Autofocus comes courtesy of a stepper motor that drives just a single lightweight focusing element, and the result is swift and silent AF. It takes just one second to fully rack the autofocus from the 19cm (7.5in) minimum focus distance to infinity at 70mm (0.8s on the wide end). The linear motors in the Sony 24-70mm F2.8 GM or Canon’s RF 24-70mm F2.8L may be a tad faster, but for most use cases, the Sigma’s autofocus is more than fast enough.

Despite its fairly close focusing distance, this isn’t a true macro lens. The maximum magnification of 0.30x (1:3.3) occurs at wide-angle, and if you zoom to the 70mm position, you’ll need to move back to 38cm (15in) from your subject, resulting in a weaker but still respectable 0.22x (1:4.6) magnification at telephoto.

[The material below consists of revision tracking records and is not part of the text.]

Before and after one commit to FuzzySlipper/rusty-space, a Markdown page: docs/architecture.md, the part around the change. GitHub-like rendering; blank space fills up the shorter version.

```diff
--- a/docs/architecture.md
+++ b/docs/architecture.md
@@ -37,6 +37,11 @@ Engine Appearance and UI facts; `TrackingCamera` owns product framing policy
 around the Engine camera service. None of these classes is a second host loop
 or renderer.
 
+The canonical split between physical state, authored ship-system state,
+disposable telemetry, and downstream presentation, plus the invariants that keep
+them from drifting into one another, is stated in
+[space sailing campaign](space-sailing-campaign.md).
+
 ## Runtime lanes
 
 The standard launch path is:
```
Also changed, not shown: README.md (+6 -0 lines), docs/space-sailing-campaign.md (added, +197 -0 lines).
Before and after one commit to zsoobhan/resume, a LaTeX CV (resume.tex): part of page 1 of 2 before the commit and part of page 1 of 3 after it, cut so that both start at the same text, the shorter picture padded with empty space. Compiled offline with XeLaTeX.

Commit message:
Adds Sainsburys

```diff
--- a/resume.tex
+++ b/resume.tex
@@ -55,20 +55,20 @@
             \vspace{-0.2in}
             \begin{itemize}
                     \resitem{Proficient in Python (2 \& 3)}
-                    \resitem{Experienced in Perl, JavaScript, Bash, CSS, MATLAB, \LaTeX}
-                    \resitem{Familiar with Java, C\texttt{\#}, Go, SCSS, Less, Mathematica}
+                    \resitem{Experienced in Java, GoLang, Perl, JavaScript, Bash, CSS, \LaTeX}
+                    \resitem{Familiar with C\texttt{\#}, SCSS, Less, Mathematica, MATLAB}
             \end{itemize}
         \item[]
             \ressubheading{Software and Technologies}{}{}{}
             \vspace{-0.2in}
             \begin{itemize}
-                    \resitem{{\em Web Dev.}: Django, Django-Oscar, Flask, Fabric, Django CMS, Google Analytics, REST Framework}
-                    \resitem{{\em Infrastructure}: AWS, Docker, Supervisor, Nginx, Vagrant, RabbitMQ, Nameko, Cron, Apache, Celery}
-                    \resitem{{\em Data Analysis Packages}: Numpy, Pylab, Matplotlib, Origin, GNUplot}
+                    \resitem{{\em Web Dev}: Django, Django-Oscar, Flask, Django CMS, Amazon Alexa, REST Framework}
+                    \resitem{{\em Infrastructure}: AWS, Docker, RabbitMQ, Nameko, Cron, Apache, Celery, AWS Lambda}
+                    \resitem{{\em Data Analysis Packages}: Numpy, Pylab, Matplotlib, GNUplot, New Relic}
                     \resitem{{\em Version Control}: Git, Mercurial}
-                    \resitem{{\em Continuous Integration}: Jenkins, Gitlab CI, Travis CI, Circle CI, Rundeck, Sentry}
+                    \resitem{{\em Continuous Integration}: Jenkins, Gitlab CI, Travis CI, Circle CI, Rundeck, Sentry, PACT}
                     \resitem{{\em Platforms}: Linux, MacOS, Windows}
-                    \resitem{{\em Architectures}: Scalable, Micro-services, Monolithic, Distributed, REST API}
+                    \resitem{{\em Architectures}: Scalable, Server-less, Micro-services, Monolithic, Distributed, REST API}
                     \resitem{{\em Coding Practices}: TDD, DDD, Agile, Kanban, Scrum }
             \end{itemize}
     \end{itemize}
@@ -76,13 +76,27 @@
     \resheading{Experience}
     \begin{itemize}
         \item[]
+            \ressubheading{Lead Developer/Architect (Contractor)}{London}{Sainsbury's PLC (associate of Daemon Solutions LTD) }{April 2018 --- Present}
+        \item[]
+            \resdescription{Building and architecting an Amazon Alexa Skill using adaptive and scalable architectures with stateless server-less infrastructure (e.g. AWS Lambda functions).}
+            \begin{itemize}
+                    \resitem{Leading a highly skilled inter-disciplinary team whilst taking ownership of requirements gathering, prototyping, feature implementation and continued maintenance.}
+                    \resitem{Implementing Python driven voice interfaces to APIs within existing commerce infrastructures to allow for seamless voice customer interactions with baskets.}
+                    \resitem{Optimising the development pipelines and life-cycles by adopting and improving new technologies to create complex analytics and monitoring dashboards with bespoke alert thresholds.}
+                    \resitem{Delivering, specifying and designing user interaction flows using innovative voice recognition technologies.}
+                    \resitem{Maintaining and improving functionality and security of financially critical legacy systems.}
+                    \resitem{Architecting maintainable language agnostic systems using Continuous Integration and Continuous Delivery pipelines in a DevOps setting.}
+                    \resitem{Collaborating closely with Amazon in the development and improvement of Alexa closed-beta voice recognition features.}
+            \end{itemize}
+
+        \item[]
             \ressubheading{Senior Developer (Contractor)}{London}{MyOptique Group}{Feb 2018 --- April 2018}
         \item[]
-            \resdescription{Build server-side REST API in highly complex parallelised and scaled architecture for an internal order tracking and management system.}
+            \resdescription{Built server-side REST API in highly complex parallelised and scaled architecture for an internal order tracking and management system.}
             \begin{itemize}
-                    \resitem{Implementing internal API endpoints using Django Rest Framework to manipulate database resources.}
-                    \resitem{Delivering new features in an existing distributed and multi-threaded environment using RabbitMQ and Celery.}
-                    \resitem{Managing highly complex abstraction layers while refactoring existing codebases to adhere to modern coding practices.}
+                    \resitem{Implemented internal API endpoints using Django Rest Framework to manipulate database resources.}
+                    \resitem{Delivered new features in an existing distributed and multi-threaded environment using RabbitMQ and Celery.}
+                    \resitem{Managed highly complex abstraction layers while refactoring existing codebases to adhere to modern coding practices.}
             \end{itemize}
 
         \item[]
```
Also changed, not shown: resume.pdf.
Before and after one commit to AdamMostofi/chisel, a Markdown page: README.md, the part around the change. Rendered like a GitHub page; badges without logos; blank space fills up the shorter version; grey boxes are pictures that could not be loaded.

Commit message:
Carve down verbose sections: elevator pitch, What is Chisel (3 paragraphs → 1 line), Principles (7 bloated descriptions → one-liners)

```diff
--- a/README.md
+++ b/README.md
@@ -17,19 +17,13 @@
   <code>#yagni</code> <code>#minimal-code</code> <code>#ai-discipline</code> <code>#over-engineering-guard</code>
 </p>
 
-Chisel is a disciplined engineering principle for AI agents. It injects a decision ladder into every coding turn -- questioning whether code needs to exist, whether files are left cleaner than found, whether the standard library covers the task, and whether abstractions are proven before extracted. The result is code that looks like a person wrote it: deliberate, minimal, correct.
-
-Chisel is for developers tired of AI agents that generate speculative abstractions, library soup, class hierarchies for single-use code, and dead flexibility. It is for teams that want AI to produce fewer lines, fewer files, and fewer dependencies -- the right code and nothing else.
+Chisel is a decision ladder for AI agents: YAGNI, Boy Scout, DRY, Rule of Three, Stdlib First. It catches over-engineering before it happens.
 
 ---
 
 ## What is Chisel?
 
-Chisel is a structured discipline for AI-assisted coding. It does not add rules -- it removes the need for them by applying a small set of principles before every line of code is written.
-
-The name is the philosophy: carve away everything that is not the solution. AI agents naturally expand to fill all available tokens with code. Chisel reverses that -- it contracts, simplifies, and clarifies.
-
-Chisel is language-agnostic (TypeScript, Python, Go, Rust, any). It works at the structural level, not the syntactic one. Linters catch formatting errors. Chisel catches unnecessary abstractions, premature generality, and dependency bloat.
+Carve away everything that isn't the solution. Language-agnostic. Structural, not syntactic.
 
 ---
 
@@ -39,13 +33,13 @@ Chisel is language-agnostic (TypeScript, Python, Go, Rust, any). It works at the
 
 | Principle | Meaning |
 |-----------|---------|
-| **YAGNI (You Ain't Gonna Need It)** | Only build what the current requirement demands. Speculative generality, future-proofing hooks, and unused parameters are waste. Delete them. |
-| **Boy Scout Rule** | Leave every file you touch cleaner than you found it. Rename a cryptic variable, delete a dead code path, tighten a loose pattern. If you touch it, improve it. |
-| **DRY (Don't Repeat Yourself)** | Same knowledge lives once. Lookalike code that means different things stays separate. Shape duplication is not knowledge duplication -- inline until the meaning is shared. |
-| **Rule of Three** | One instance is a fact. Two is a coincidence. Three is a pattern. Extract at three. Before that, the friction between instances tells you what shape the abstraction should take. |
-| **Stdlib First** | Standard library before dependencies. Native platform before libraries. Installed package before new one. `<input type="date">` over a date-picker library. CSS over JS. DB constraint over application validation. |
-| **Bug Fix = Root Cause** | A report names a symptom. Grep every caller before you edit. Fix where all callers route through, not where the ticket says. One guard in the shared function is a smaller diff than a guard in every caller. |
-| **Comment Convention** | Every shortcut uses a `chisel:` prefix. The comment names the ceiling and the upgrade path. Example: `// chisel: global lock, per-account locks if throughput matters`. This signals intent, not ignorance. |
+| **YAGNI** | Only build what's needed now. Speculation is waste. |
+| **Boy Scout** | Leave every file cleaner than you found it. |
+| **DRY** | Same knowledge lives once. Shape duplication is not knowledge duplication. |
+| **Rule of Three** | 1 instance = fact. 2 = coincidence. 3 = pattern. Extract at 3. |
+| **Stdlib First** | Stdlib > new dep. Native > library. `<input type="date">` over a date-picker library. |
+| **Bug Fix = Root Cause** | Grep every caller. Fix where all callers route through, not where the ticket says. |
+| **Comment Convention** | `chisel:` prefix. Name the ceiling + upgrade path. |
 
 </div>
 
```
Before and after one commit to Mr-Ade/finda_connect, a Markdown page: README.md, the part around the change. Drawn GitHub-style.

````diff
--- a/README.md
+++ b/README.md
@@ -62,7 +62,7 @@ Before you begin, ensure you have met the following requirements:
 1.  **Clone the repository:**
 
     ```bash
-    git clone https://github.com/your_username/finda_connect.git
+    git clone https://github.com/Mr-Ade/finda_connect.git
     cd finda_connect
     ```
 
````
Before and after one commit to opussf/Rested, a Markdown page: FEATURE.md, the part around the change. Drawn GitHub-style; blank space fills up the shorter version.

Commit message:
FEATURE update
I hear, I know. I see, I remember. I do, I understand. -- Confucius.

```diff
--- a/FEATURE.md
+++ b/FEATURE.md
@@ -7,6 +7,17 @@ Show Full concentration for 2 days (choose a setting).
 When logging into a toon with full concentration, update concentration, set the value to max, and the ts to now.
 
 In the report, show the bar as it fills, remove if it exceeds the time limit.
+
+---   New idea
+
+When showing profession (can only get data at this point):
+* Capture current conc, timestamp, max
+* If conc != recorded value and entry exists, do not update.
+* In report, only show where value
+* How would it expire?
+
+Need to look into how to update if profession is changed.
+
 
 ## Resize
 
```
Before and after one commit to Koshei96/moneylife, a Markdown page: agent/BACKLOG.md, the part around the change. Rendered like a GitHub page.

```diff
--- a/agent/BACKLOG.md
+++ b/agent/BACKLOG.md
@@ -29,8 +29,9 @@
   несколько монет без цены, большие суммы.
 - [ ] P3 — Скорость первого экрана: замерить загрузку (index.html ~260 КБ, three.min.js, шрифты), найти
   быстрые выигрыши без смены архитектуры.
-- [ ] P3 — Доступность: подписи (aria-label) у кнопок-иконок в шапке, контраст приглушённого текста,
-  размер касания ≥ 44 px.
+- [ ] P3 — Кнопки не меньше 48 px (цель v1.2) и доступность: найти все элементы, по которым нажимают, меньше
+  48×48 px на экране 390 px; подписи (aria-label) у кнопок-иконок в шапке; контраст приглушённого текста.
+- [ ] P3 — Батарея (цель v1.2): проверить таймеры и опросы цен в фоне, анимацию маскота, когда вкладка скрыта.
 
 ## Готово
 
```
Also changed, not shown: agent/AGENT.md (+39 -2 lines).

ISO 100 | 1/1000 sec | F2.8 | 61mm | Panasonic S1R
Photo by Barney Britton

In terms of video autofocus, the Sigma 28-70mm DG DN has the potential to be a really great option. Not only does it offer silent autofocus drive and very nicely-damped manual focus, but it also has well controlled focus breathing. There’s only a bit at the 28mm wide-angle end and very little at all by the time you zoom in to 70mm.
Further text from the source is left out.